Exercise directions:
The copy you return must match the listing word for word and carry no pictures.

Supplied data:

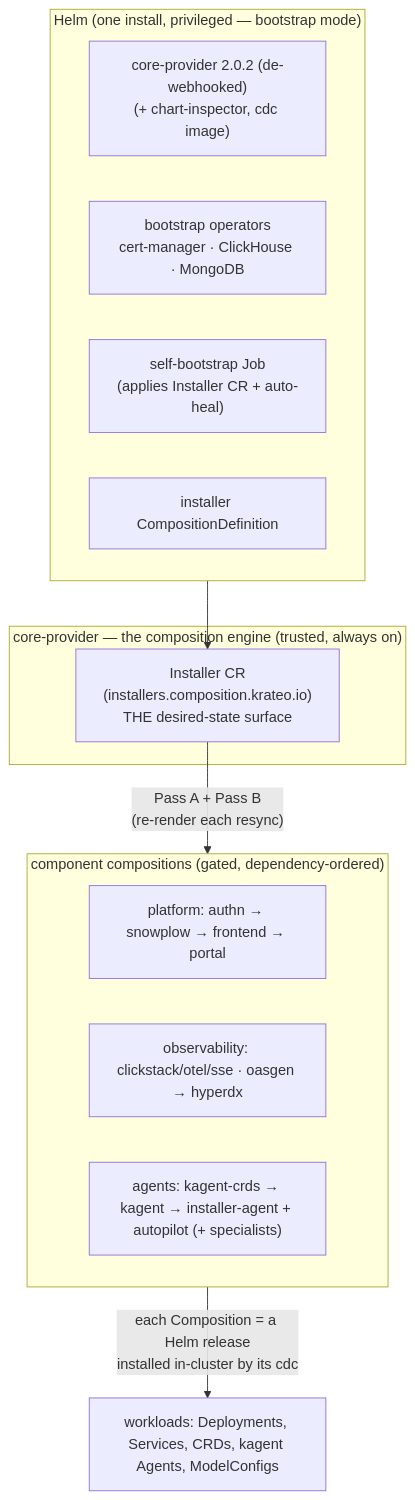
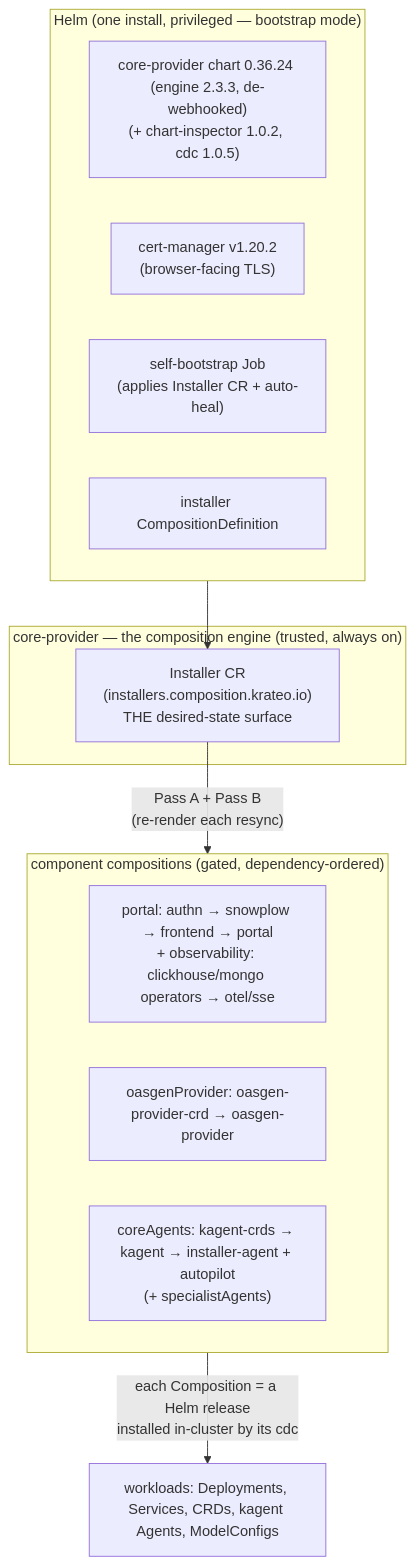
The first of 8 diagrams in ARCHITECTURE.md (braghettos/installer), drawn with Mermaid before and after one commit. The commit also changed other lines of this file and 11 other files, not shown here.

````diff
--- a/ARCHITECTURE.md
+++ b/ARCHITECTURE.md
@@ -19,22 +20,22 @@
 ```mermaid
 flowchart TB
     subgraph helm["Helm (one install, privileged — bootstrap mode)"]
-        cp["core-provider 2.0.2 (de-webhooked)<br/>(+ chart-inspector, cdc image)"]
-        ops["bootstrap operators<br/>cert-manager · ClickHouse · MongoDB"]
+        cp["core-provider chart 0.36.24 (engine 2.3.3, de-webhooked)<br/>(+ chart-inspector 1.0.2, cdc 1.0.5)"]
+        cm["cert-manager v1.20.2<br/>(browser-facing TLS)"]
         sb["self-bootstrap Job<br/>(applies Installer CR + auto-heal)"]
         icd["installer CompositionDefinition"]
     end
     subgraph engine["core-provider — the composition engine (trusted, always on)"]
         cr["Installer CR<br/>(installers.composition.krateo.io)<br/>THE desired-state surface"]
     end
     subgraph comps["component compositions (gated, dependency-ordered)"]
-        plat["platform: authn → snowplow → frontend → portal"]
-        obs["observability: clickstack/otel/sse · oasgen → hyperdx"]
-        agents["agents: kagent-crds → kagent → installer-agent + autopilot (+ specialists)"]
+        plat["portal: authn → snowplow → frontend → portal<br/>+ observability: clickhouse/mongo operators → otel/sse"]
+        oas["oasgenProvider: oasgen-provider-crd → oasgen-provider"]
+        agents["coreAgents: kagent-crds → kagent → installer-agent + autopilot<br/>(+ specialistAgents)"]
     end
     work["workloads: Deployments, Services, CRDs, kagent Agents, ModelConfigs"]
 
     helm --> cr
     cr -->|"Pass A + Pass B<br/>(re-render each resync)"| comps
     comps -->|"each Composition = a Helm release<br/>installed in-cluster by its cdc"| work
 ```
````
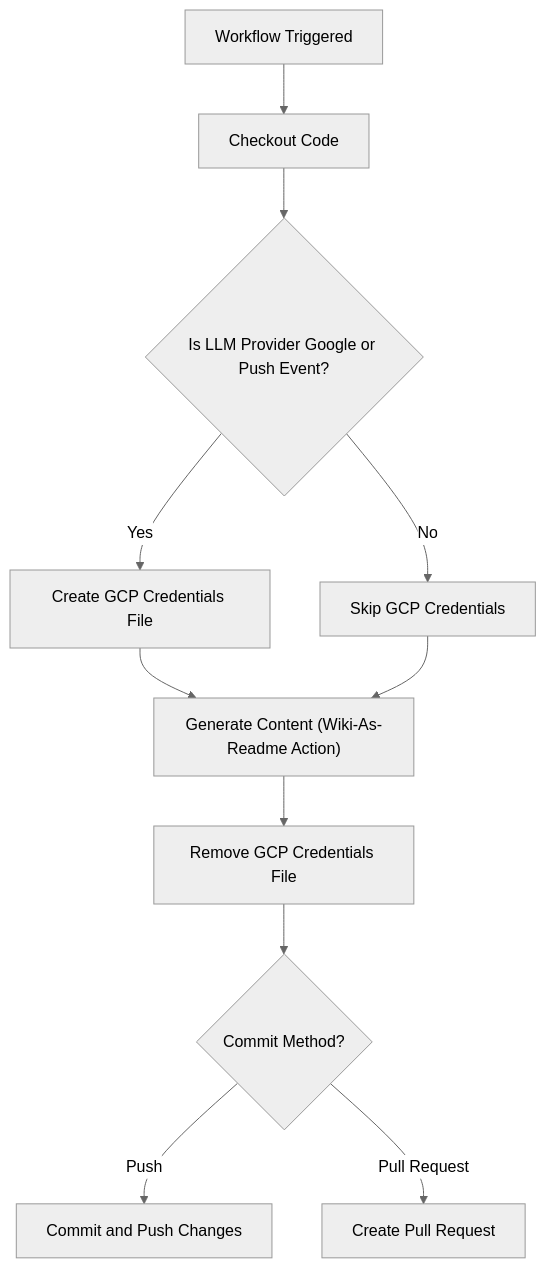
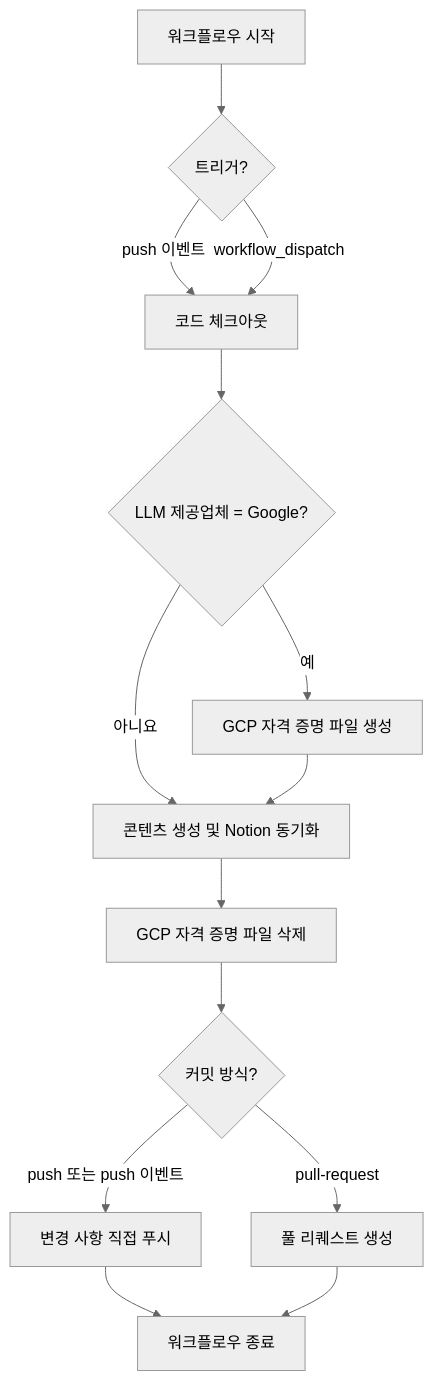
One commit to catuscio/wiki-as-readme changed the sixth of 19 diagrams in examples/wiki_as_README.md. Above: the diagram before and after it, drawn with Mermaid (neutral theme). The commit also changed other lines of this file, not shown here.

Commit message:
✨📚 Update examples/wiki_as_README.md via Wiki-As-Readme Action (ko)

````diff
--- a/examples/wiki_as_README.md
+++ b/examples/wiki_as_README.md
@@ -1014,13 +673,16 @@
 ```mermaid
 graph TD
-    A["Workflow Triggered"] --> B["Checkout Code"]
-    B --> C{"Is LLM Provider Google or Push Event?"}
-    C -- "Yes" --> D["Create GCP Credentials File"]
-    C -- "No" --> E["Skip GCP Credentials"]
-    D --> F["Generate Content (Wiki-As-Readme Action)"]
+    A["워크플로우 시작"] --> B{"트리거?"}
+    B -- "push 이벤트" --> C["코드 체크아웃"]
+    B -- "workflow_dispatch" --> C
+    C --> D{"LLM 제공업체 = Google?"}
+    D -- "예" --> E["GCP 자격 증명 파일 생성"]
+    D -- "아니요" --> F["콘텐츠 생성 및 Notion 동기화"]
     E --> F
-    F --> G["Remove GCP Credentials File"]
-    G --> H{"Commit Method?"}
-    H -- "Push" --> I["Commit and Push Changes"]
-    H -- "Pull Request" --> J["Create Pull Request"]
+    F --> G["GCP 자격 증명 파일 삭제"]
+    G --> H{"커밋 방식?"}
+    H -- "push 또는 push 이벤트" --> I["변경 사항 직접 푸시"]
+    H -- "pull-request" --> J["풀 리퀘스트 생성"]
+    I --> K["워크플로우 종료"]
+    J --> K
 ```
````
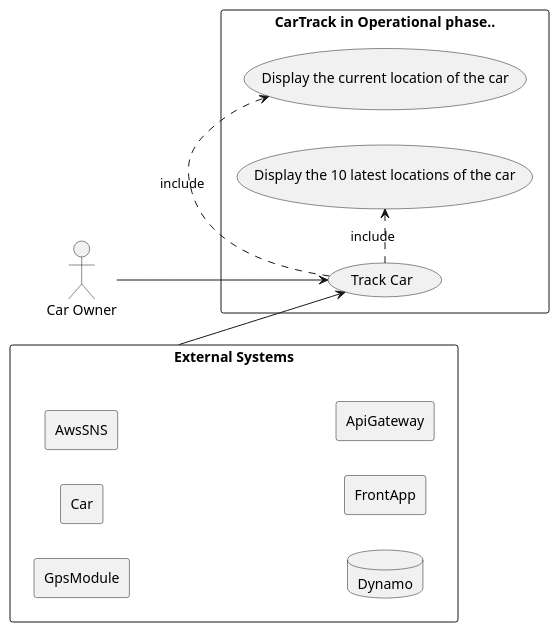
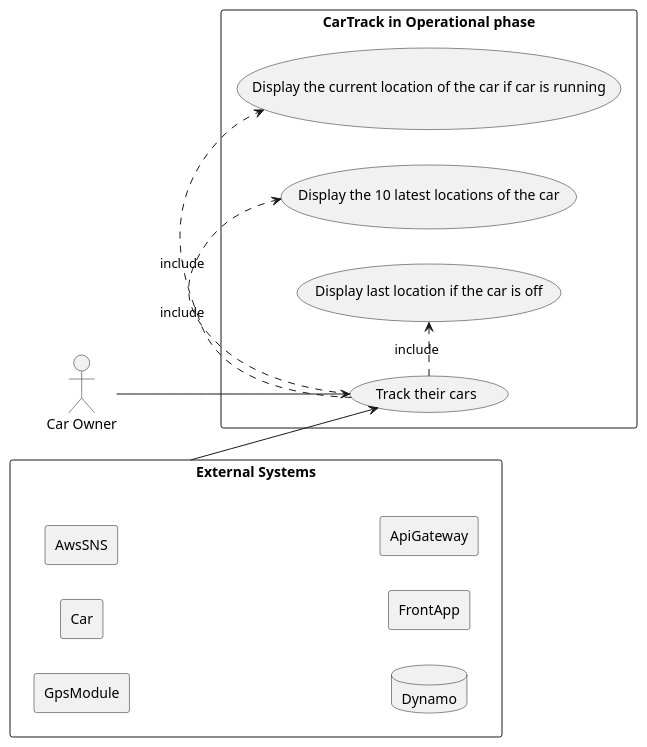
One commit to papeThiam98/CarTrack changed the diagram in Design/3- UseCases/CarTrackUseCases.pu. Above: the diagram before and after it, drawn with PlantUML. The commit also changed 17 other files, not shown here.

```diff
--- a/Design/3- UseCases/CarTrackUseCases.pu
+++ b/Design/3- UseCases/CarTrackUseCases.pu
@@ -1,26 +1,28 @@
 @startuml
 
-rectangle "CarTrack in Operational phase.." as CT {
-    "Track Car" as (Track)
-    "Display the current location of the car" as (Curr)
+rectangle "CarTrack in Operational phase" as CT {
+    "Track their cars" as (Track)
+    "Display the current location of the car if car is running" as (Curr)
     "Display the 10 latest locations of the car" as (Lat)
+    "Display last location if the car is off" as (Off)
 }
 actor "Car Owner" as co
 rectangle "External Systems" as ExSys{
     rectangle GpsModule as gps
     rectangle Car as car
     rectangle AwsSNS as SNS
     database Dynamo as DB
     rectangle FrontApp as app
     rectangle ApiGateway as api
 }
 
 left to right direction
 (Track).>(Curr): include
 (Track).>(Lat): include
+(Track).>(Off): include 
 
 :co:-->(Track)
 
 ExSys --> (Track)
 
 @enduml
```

Response box:
The first of 8 diagrams in ARCHITECTURE.md (braghettos/installer), drawn with Mermaid before and after one commit. The commit also changed other lines of this file and 11 other files, not shown here.

````diff
--- a/ARCHITECTURE.md
+++ b/ARCHITECTURE.md
@@ -19,22 +20,22 @@
 ```mermaid
 flowchart TB
     subgraph helm["Helm (one install, privileged — bootstrap mode)"]
-        cp["core-provider 2.0.2 (de-webhooked)<br/>(+ chart-inspector, cdc image)"]
-        ops["bootstrap operators<br/>cert-manager · ClickHouse · MongoDB"]
+        cp["core-provider chart 0.36.24 (engine 2.3.3, de-webhooked)<br/>(+ chart-inspector 1.0.2, cdc 1.0.5)"]
+        cm["cert-manager v1.20.2<br/>(browser-facing TLS)"]
         sb["self-bootstrap Job<br/>(applies Installer CR + auto-heal)"]
         icd["installer CompositionDefinition"]
     end
     subgraph engine["core-provider — the composition engine (trusted, always on)"]
         cr["Installer CR<br/>(installers.composition.krateo.io)<br/>THE desired-state surface"]
     end
     subgraph comps["component compositions (gated, dependency-ordered)"]
-        plat["platform: authn → snowplow → frontend → portal"]
-        obs["observability: clickstack/otel/sse · oasgen → hyperdx"]
-        agents["agents: kagent-crds → kagent → installer-agent + autopilot (+ specialists)"]
+        plat["portal: authn → snowplow → frontend → portal<br/>+ observability: clickhouse/mongo operators → otel/sse"]
+        oas["oasgenProvider: oasgen-provider-crd → oasgen-provider"]
+        agents["coreAgents: kagent-crds → kagent → installer-agent + autopilot<br/>(+ specialistAgents)"]
     end
     work["workloads: Deployments, Services, CRDs, kagent Agents, ModelConfigs"]
 
     helm --> cr
     cr -->|"Pass A + Pass B<br/>(re-render each resync)"| comps
     comps -->|"each Composition = a Helm release<br/>installed in-cluster by its cdc"| work
 ```
````
One commit to catuscio/wiki-as-readme changed the sixth of 19 diagrams in examples/wiki_as_README.md. Above: the diagram before and after it, drawn with Mermaid (neutral theme). The commit also changed other lines of this file, not shown here.

Commit message:
✨📚 Update examples/wiki_as_README.md via Wiki-As-Readme Action (ko)

````diff
--- a/examples/wiki_as_README.md
+++ b/examples/wiki_as_README.md
@@ -1014,13 +673,16 @@
 ```mermaid
 graph TD
-    A["Workflow Triggered"] --> B["Checkout Code"]
-    B --> C{"Is LLM Provider Google or Push Event?"}
-    C -- "Yes" --> D["Create GCP Credentials File"]
-    C -- "No" --> E["Skip GCP Credentials"]
-    D --> F["Generate Content (Wiki-As-Readme Action)"]
+    A["워크플로우 시작"] --> B{"트리거?"}
+    B -- "push 이벤트" --> C["코드 체크아웃"]
+    B -- "workflow_dispatch" --> C
+    C --> D{"LLM 제공업체 = Google?"}
+    D -- "예" --> E["GCP 자격 증명 파일 생성"]
+    D -- "아니요" --> F["콘텐츠 생성 및 Notion 동기화"]
     E --> F
-    F --> G["Remove GCP Credentials File"]
-    G --> H{"Commit Method?"}
-    H -- "Push" --> I["Commit and Push Changes"]
-    H -- "Pull Request" --> J["Create Pull Request"]
+    F --> G["GCP 자격 증명 파일 삭제"]
+    G --> H{"커밋 방식?"}
+    H -- "push 또는 push 이벤트" --> I["변경 사항 직접 푸시"]
+    H -- "pull-request" --> J["풀 리퀘스트 생성"]
+    I --> K["워크플로우 종료"]
+    J --> K
 ```
````
One commit to papeThiam98/CarTrack changed the diagram in Design/3- UseCases/CarTrackUseCases.pu. Above: the diagram before and after it, drawn with PlantUML. The commit also changed 17 other files, not shown here.

```diff
--- a/Design/3- UseCases/CarTrackUseCases.pu
+++ b/Design/3- UseCases/CarTrackUseCases.pu
@@ -1,26 +1,28 @@
 @startuml
 
-rectangle "CarTrack in Operational phase.." as CT {
-    "Track Car" as (Track)
-    "Display the current location of the car" as (Curr)
+rectangle "CarTrack in Operational phase" as CT {
+    "Track their cars" as (Track)
+    "Display the current location of the car if car is running" as (Curr)
     "Display the 10 latest locations of the car" as (Lat)
+    "Display last location if the car is off" as (Off)
 }
 actor "Car Owner" as co
 rectangle "External Systems" as ExSys{
     rectangle GpsModule as gps
     rectangle Car as car
     rectangle AwsSNS as SNS
     database Dynamo as DB
     rectangle FrontApp as app
     rectangle ApiGateway as api
 }
 
 left to right direction
 (Track).>(Curr): include
 (Track).>(Lat): include
+(Track).>(Off): include 
 
 :co:-->(Track)
 
 ExSys --> (Track)
 
 @enduml
```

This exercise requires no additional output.